Ellie Kincaid wrote an article called Frankly Abusive: More Questions about the Journal That Stole an Author’s Identity¹ in the Retraction Watch blog on 26 April 2023. Previously she told “the story of a professor who found her name on an article she didn’t write, which also seemed to have been plagiarized.”¹ The journal was the African Journal of Political Science. Recently she learned that “Jephias Mapuva, a professor at the Bindura University of Science Education in Zimbabwe, who is listed as the editor in chief of the journal... is not associated with the journal in any way.”¹ He has “asked for his name to be removed from the website.”¹ In effect, his identity was stolen as well. The publisher, International Scholars Journals, was on Jeffrey Beall's list of putatively predatory journals.¹ Another apparently legitimate journal by the same name is edited by “Siphamandla Zondi, a professor of politics and international relations at the University of Johannesburg, South Africa”¹. This journal is not affiliated with the publisher of the other journal, International Scholars Journals.¹ It “is an open-access journal that does not charge article processing fees, and is an outlet of the African Association of Political Science… The journal seems to have restarted publishing last year, after halting in 2004”¹ In contrast “the International Scholars Journals publication has put out issues continuously since 2007.”¹ In other words, the journals are clearly different. Further stories about the African Journal of Political Science have emerged. Chung-Chuan Lo described the experience of another scholar who responded to the journal’s request for a comment, after which the journal began to harass her to pay 1000€ for the comment, and threatened to charge her a “withdrawal” fee.¹ It is often hard even for experienced scholars to know whether a journal is legitimate, especially when the name is stolen from a publication that was once legitimate. Beal’s list was a source until a lawsuit forced Jeffrey Beall to take it down. At present scholars facing pressure to publish must rely on their own resources to discover whether a journal is legitimate, and often they have too little time and too few resources for a thorough investigation.
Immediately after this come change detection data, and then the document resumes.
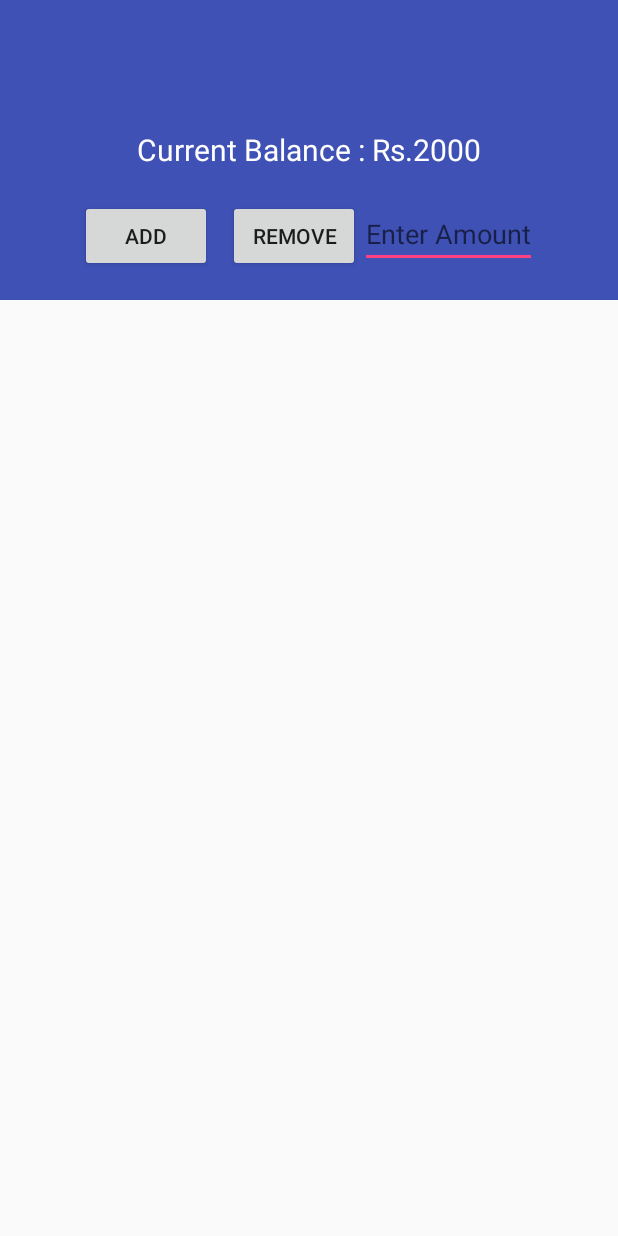
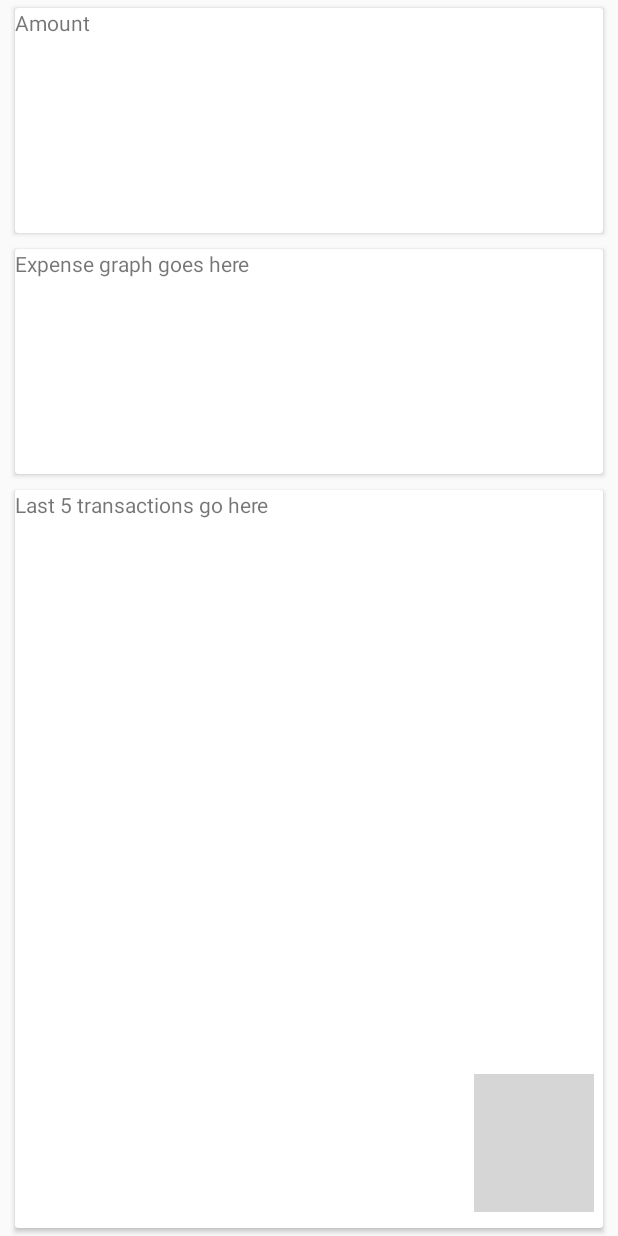
Before and after one commit to Dom07/WalletManager, an Android app: the layout fragment_home.xml on its own in the app's theme, with its tools: preview values and no code run, on a phone screen of 412 x 824 dp. Run offline under Robolectric (Android 15) with nearby library versions, the phone set to English and light mode, and no system bars; grey boxes are pictures that could not be loaded.

Commit message:
Remade the skeleton UI for the home screen

```diff
--- a/app/src/main/res/layout/fragment_home.xml
+++ b/app/src/main/res/layout/fragment_home.xml
@@ -2,15 +2,81 @@
     xmlns:tools="http://schemas.android.com/tools"
     android:layout_width="match_parent"
     android:layout_height="match_parent"
+    xmlns:app="http://schemas.android.com/apk/res-auto"
     tools:context="com.dom5230.utility.walletmanager.Home">
 
     <RelativeLayout
         android:id="@+id/rlContainer"
         android:layout_height="match_parent"
-        android:layout_width="match_parent"
-         >
+        android:layout_width="match_parent">
 
-        <RelativeLayout
+        <android.support.v7.widget.CardView
+            android:layout_marginLeft="10dp"
+            android:layout_marginRight="10dp"
+            android:layout_marginTop="5dp"
+            android:layout_marginBottom="5dp"
+            android:elevation="10dp"
+            android:id="@+id/layout1"
+            android:layout_width="match_parent"
+            android:layout_height="150dp">
+
+            <TextView
+                android:layout_width="wrap_content"
+                android:layout_height="wrap_content"
+                android:text="Amount"/>
+
+        </android.support.v7.widget.CardView>
+
+        <android.support.v7.widget.CardView
+            android:layout_marginLeft="10dp"
+            android:layout_marginRight="10dp"
+            android:layout_marginTop="5dp"
+            android:layout_marginBottom="5dp"
+            android:elevation="10dp"
+            android:id="@+id/layout2"
+            android:layout_below="@id/layout1"
+            android:layout_width="match_parent"
+            android:layout_height="150dp">
+
+            <TextView
+                android:layout_width="wrap_content"
+                android:layout_height="wrap_content"
+                android:text="Expense graph goes here"/>
+
+        </android.support.v7.widget.CardView>
+
+        <android.support.v7.widget.CardView
+            android:layout_marginLeft="10dp"
+            android:layout_marginRight="10dp"
+            android:layout_marginTop="5dp"
+            android:layout_marginBottom="5dp"
+            android:elevation="10dp"
+            android:orientation="horizontal"
+            android:id="@+id/layout3"
+            android:layout_below="@id/layout2"
+            android:layout_width="match_parent"
+            android:layout_height="match_parent">
+
+            <TextView
+                android:layout_width="wrap_content"
+                android:layout_height="wrap_content"
+                android:text="Last 5 transactions go here"/>
+        </android.support.v7.widget.CardView>
+
+        <android.support.design.widget.FloatingActionButton
+            android:layout_width="wrap_content"
+            android:layout_height="wrap_content"
+            android:elevation="10dp"
+            android:layout_alignParentRight="true"
+            android:layout_alignParentBottom="true"
+            android:layout_margin="16dp"
+            app:useCompatPadding="true"
+            android:clickable="true"
+            android:src="@drawable/ic_add_white_24dp"
+            />
+
+
+        <!--RelativeLayout
             android:background="@color/colorPrimary"
             android:layout_width="match_parent"
             android:layout_height="200dp">
@@ -70,7 +136,7 @@
                 android:inputType="number"
                 android:id="@+id/etAmount" />
         </LinearLayout>
-        </RelativeLayout>
+        </RelativeLayout-->
 
     </RelativeLayout>
 </FrameLayout>
```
1: Kincaid, Ellie, ‘“Frankly Abusive”: More Questions about the Journal That Stole an Author’s Identity’, Retraction Watch (blog), 26 April 2023, https://retractionwatch.com/2023/04/26/frankly-abusive-more-questions-about-the-journal-that-stole-an-authors-identity/.